For the first time, the kids can see cows grazing in the fields, fireflies twinkling in the bushes and kudzu covering everything in sight - that is, if they can spare a moment from their movie or computer game to look up. Road trips have changed a bit since I was a kid. Still, I like having the chance to broaden the kids' horizons beyond the familiar glaciers of Juneau.
We've got big plans for our six weeks on the road. We planned to camp our way up the east coast in our new three room tent. Our first night of campingin southern Georgia just about did us in. The car thermometer read 100 degrees during the day and 92 at 9 p.m. We set up the tent in this stifling heat, and tried to settle down on top of our sleeping bags. That's when we saw the roaches. Inside the tent. Thousands of them. Well, maybe six or eight, but it sure seemed like a swarm to us.
It was late, it was hot and those roaches could run faster than Roadrunner with the Coyote in hot pursuit. Even after we got rid of them all, the mere possibility of those roaches kept us awake most of the night. Every rustle, every shadow on the tent wall morphed into a scuttling roach in our overheated imaginations. We spent the next night in a motel, with nothing but the Disney Channel to keep us awake.

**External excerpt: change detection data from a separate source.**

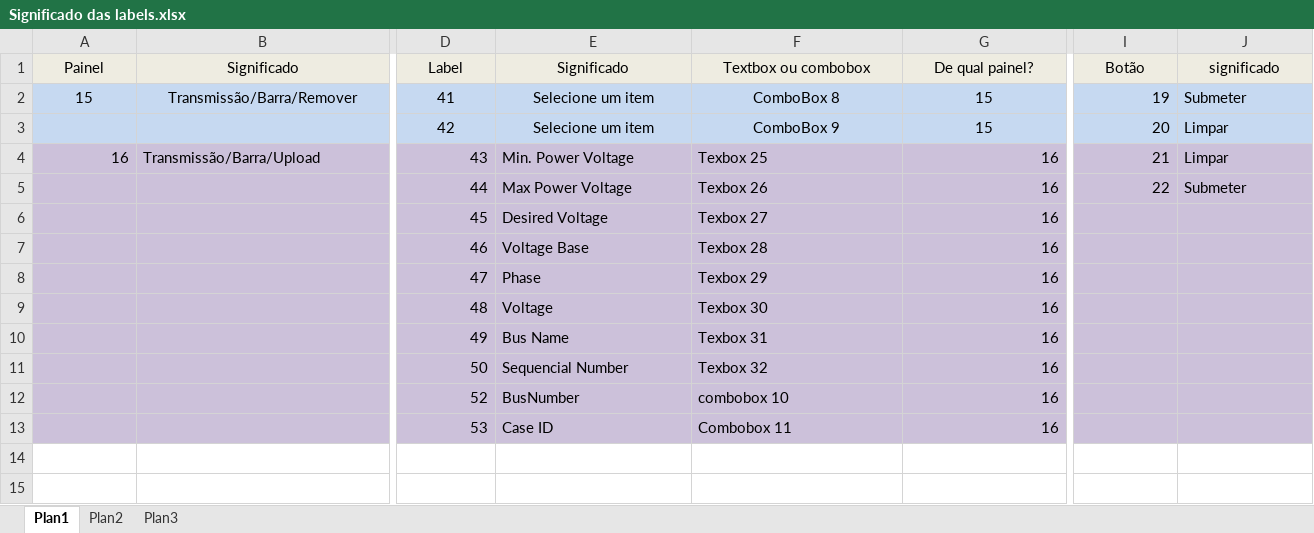
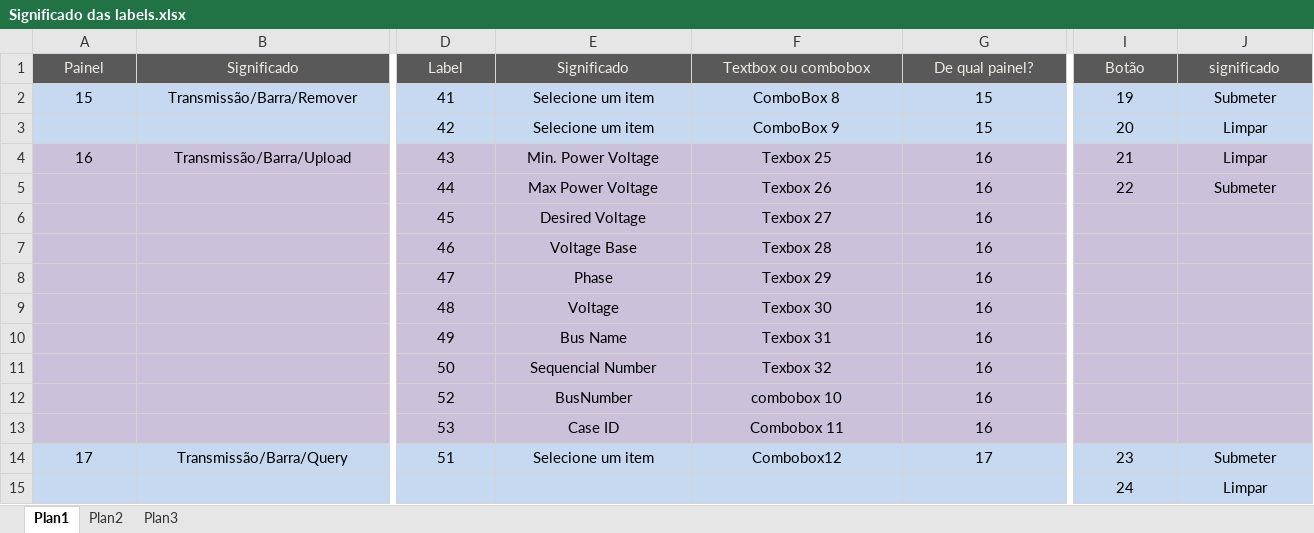
Before and after one commit to IgorMirandola/Sistema-Banco-Igor, an Excel workbook: WindowsApplication1/Significado das labels.xlsx, sheet Plan1, drawn as a sheet; only a part is shown, gaps mark what is left out; values as stored, in another font and other column widths than the file's, no borders; rows hold the shown columns only; the diff covers the shown part only; the diff names each change by its address in the sheet, - before the commit and + after, or states it on an @@ line.

Commit message:
Query Transm. Bus

```diff
--- a/WindowsApplication1/Significado das labels.xlsx (sheet Plan1)
+++ b/WindowsApplication1/Significado das labels.xlsx (sheet Plan1)
-A1:J1 fill: #EEECE1
+A1:J1 fill: #595959
-A1:B1 text colour: black
+A1:B1 text colour: #EEECE1
-D1:G1 text colour: black
+D1:G1 text colour: #EEECE1
-I1:J1 text colour: black
+I1:J1 text colour: #EEECE1
-I2:I5 alignment: right
+I2:I5 alignment: center
-J2:J5 alignment: left
+J2:J5 alignment: center
-A4 alignment: right
+A4 alignment: center
-B4 alignment: left
+B4 alignment: center
-D4:D13 alignment: right
+D4:D13 alignment: center
-E4:F13 alignment: left
+E4:F13 alignment: center
-G4:G13 alignment: right
+G4:G13 alignment: center
+row 14: 17 | Transmissão/Barra/Query | 51 | Selecione um item | Combobox12 | 17 | 23 | Submeter
+row 15:  |  |  |  |  |  | 24 | Limpar
```
Also changed, not shown: cell formats elsewhere in this sheet, 7 other files.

In fact, we haven't gotten much sleep at all on our vacation. Somehow, bedtime gets pushed back later and later. At my sister's house, we rarely got the kids to bed before midnight. My niece just graduated from high school. She had friends dropping by at 10:30 p.m. to hang out, unless she was making phone calls at midnight.
So when my sister suggested that we take in an outdoor movie beginning at 10 p.m., no one thought anything of it. We all packed off to see "Raising Arizona" on the University of Michigan campus.
If you've ever seen "Raising Arizona," you'll know that it's not a movie for young children. I hadn't seen it. I didn't know. Perhaps the absence of any other kids in the audience should have tipped me off. But when the Lone Biker of the Apocalypse roared onscreen on his Harley, lobbing hand grenades at bunny rabbits, I knew we had made a mistake. I didn't hear of any nightmares that night - maybe the kids were so tired by the time they got to bed that they skipped dreaming altogether.
Surprisingly, we did get the kids to bed before midnight on the Fourth of July. In Pittsburgh, you don't have to wait until midnight to see fireworks. The show can start at 9:30 p.m. with plenty of darkness. We saw the most spectacular fireworks of our lives and enjoyed some sparklers and jumping jacks in the backyard.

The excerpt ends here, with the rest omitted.